Extracted records:
··········
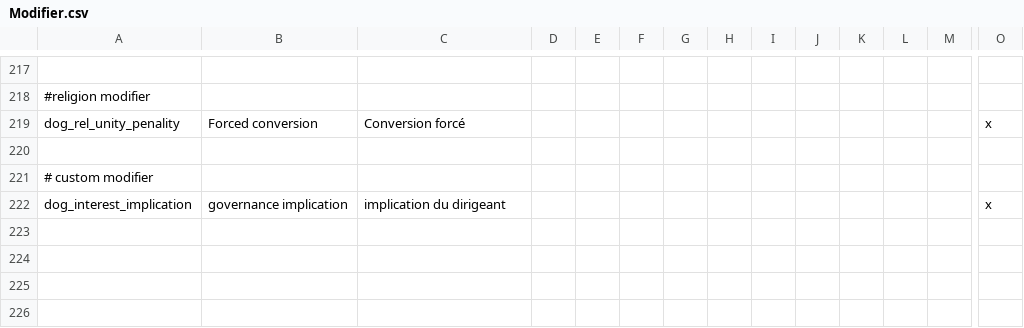
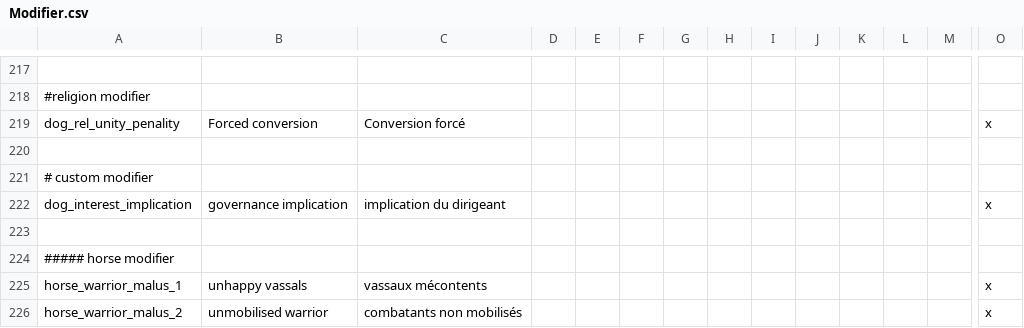
Before and after one commit to asmuro1/animals-plus, a CSV file: animals_update/localisation/Modifier.csv, drawn as a sheet; only a part is shown, gaps mark what is left out; rows hold the shown columns only; the diff names each change by its address in the sheet, - before the commit and + after, or states it on an @@ line.

Commit message:
gov__4.3.1 - modifier

```diff
--- a/animals_update/localisation/Modifier.csv
+++ b/animals_update/localisation/Modifier.csv
+row 223: (empty)
+row 224: ##### horse modifier
+row 225: horse_warrior_malus_1 | unhappy vassals | vassaux mécontents |  |  |  |  |  |  |  |  |  |  | x
+row 226: horse_warrior_malus_2 | unmobilised warrior | combatants non mobilisés |  |  |  |  |  |  |  |  |  |  | x
```
Also changed, not shown: 1 other file.
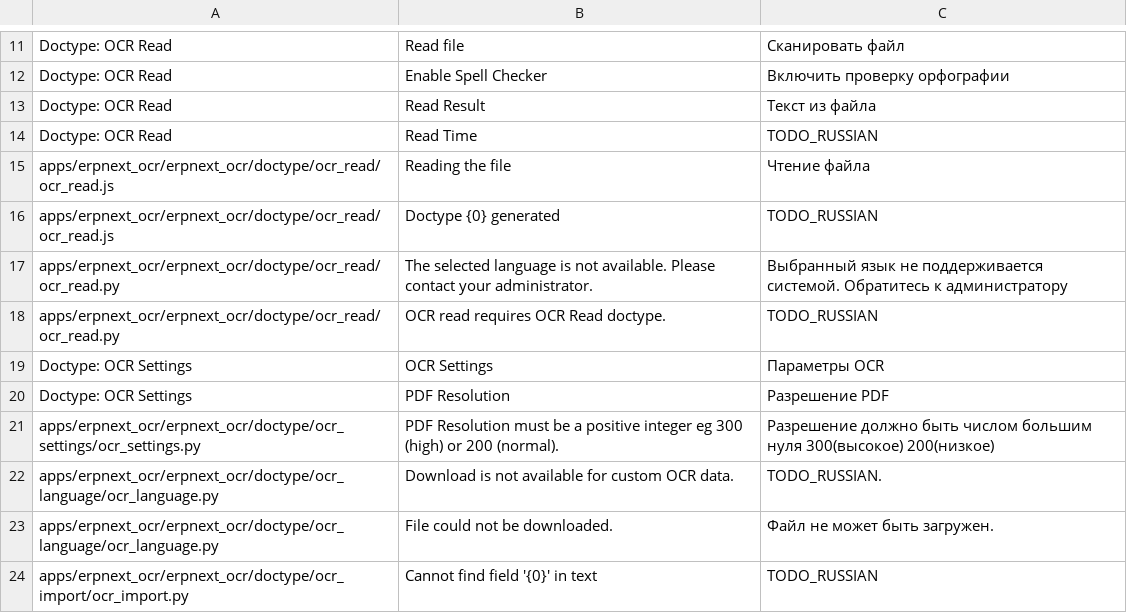
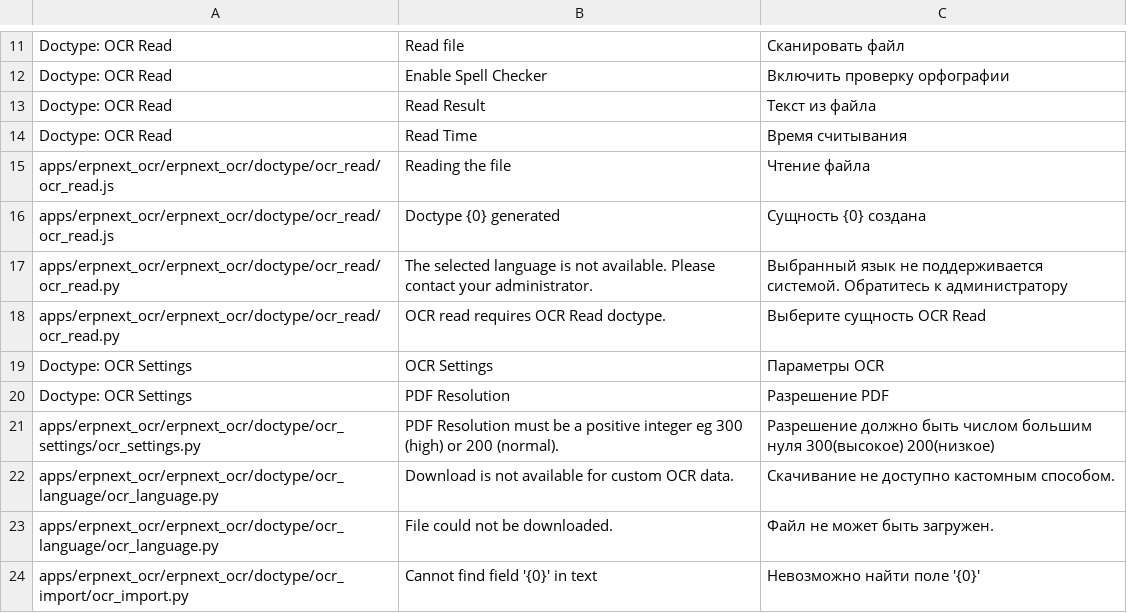
Before and after one commit to Monogramm/erpnext_ocr, a CSV file: erpnext_ocr/translations/ru.csv, drawn as a sheet; only a part is shown, gaps mark what is left out.

Commit message:
:dizzy: Add i18n for new developments
Signed-off-by: Emil <amionv99@gmail.com>

```diff
--- a/erpnext_ocr/translations/ru.csv
+++ b/erpnext_ocr/translations/ru.csv
@@ -13,7 +13,7 @@ Doctype: OCR Read,Enable Spell Checker,Включить проверку орф
 Doctype: OCR Read,Read Result,Текст из файла
-Doctype: OCR Read,Read Time,TODO_RUSSIAN
+Doctype: OCR Read,Read Time,Время считывания
 apps/erpnext_ocr/erpnext_ocr/doctype/ocr_read/ocr_read.js,Reading the file,Чтение файла
-apps/erpnext_ocr/erpnext_ocr/doctype/ocr_read/ocr_read.js,Doctype {0} generated,TODO_RUSSIAN
+apps/erpnext_ocr/erpnext_ocr/doctype/ocr_read/ocr_read.js,Doctype {0} generated, Сущность {0} создана
 apps/erpnext_ocr/erpnext_ocr/doctype/ocr_read/ocr_read.py,The selected language is not available. Please contact your administrator.,Выбранный язык не поддерживается системой. Обратитесь к администратору
-apps/erpnext_ocr/erpnext_ocr/doctype/ocr_read/ocr_read.py,OCR read requires OCR Read doctype.,TODO_RUSSIAN
+apps/erpnext_ocr/erpnext_ocr/doctype/ocr_read/ocr_read.py,OCR read requires OCR Read doctype.,Выберите сущность OCR Read
 Doctype: OCR Settings,OCR Settings,Параметры OCR
@@ -21,4 +21,4 @@ Doctype: OCR Settings,PDF Resolution,Разрешение PDF
 apps/erpnext_ocr/erpnext_ocr/doctype/ocr_settings/ocr_settings.py,PDF Resolution must be a positive integer eg 300 (high) or 200 (normal).,Разрешение должно быть числом большим нуля 300(высокое) 200(низкое)
-apps/erpnext_ocr/erpnext_ocr/doctype/ocr_language/ocr_language.py,Download is not available for custom OCR data.,TODO_RUSSIAN.
+apps/erpnext_ocr/erpnext_ocr/doctype/ocr_language/ocr_language.py,Download is not available for custom OCR data.,Скачивание не доступно кастомным способом.
 apps/erpnext_ocr/erpnext_ocr/doctype/ocr_language/ocr_language.py,File could not be downloaded.,Файл не может быть загружен.
-apps/erpnext_ocr/erpnext_ocr/doctype/ocr_import/ocr_import.py,Cannot find field '{0}' in text,TODO_RUSSIAN
+apps/erpnext_ocr/erpnext_ocr/doctype/ocr_import/ocr_import.py,Cannot find field '{0}' in text,Невозможно найти поле '{0}'
```
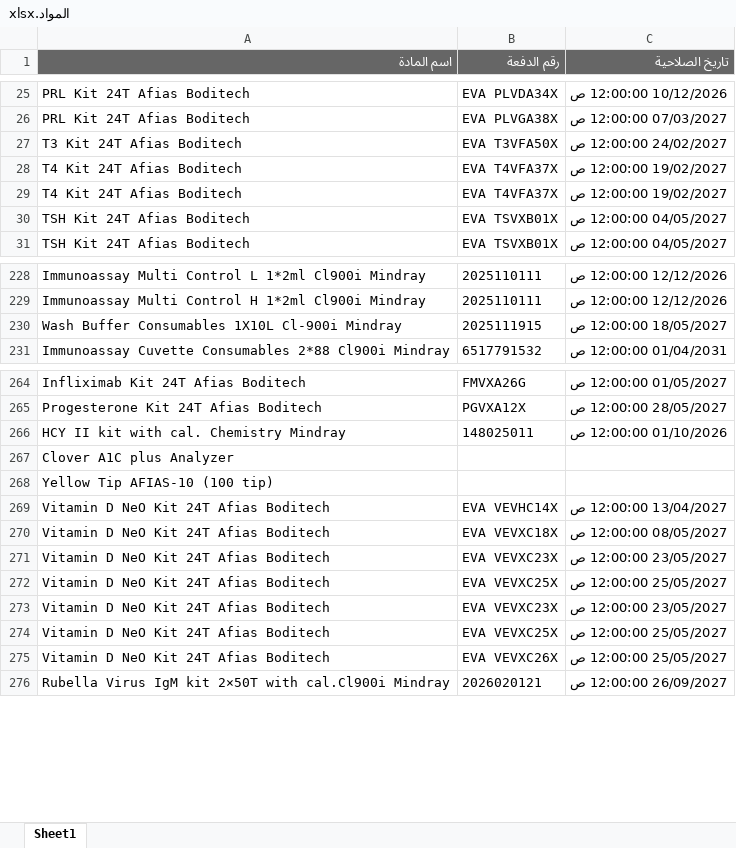
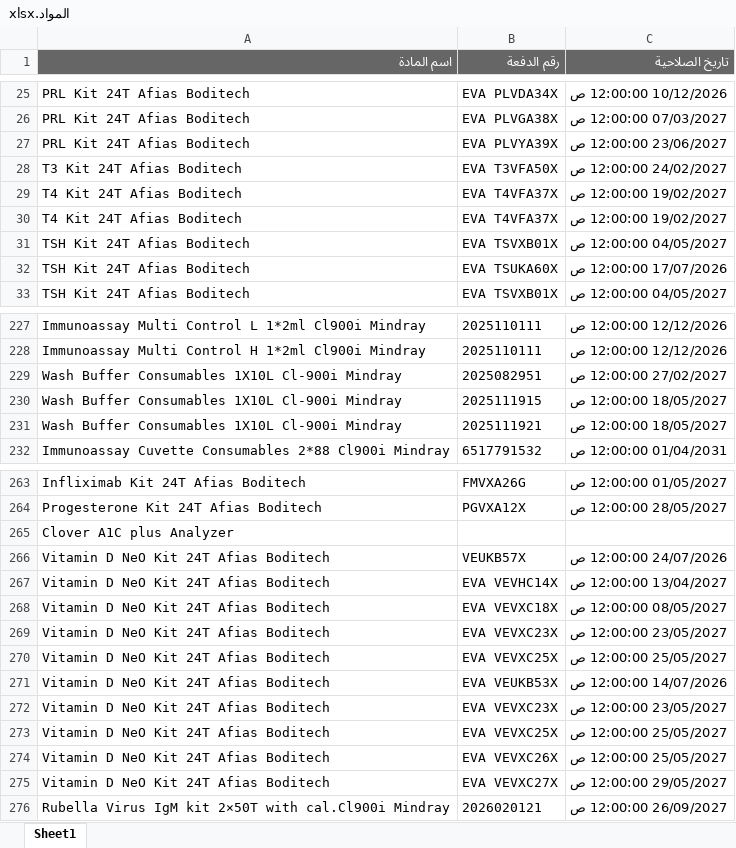
Before and after one commit to abdallawolf92/expiry-check, an Excel workbook: المواد.xlsx, sheet Sheet1, drawn as a sheet; only a part is shown, gaps mark what is left out; values as stored, in another font and other column widths than the file's, no borders; removed rows and columns are numbered as before the commit, all else as after; the diff covers the shown part only; the diff names each change by its address in the sheet, - before the commit and + after, or states it on an @@ line.

Commit message:
Add files via upload

```diff
--- a/المواد.xlsx (sheet Sheet1)
+++ b/المواد.xlsx (sheet Sheet1)
+row 27: PRL Kit 24T Afias Boditech | EVA PLVYA39X | 23/06/2027 12:00:00 ص
+row 32: TSH Kit 24T Afias Boditech | EVA TSUKA60X | 17/07/2026 12:00:00 ص
+row 229: Wash Buffer Consumables 1X10L Cl-900i Mindray | 2025082951 | 27/02/2027 12:00:00 ص
+row 231: Wash Buffer Consumables 1X10L Cl-900i Mindray | 2025111921 | 18/05/2027 12:00:00 ص
-row 266: HCY II kit with cal. Chemistry Mindray | 148025011 | 01/10/2026 12:00:00 ص
-row 268: Yellow Tip AFIAS-10 (100 tip)
+row 266: Vitamin D NeO Kit 24T Afias Boditech | VEUKB57X | 24/07/2026 12:00:00 ص
+row 271: Vitamin D NeO Kit 24T Afias Boditech | EVA VEUKB53X | 14/07/2026 12:00:00 ص
+row 275: Vitamin D NeO Kit 24T Afias Boditech | EVA VEVXC27X | 29/05/2027 12:00:00 ص
```
Also changed, not shown: 6 added rows, 10 removed rows and 1 edited cell elsewhere in this sheet.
··········
**TO DO**: Every line from the one containing "Before and after one commit to abdallawolf92/expiry-check, an" through the last line of the entries should be output exactly; nothing else belongs in the reply.

**EXERCISE OUTPUT**:
Before and after one commit to abdallawolf92/expiry-check, an Excel workbook: المواد.xlsx, sheet Sheet1, drawn as a sheet; only a part is shown, gaps mark what is left out; values as stored, in another font and other column widths than the file's, no borders; removed rows and columns are numbered as before the commit, all else as after; the diff covers the shown part only; the diff names each change by its address in the sheet, - before the commit and + after, or states it on an @@ line.

Commit message:
Add files via upload

```diff
--- a/المواد.xlsx (sheet Sheet1)
+++ b/المواد.xlsx (sheet Sheet1)
+row 27: PRL Kit 24T Afias Boditech | EVA PLVYA39X | 23/06/2027 12:00:00 ص
+row 32: TSH Kit 24T Afias Boditech | EVA TSUKA60X | 17/07/2026 12:00:00 ص
+row 229: Wash Buffer Consumables 1X10L Cl-900i Mindray | 2025082951 | 27/02/2027 12:00:00 ص
+row 231: Wash Buffer Consumables 1X10L Cl-900i Mindray | 2025111921 | 18/05/2027 12:00:00 ص
-row 266: HCY II kit with cal. Chemistry Mindray | 148025011 | 01/10/2026 12:00:00 ص
-row 268: Yellow Tip AFIAS-10 (100 tip)
+row 266: Vitamin D NeO Kit 24T Afias Boditech | VEUKB57X | 24/07/2026 12:00:00 ص
+row 271: Vitamin D NeO Kit 24T Afias Boditech | EVA VEUKB53X | 14/07/2026 12:00:00 ص
+row 275: Vitamin D NeO Kit 24T Afias Boditech | EVA VEVXC27X | 29/05/2027 12:00:00 ص
```
Also changed, not shown: 6 added rows, 10 removed rows and 1 edited cell elsewhere in this sheet.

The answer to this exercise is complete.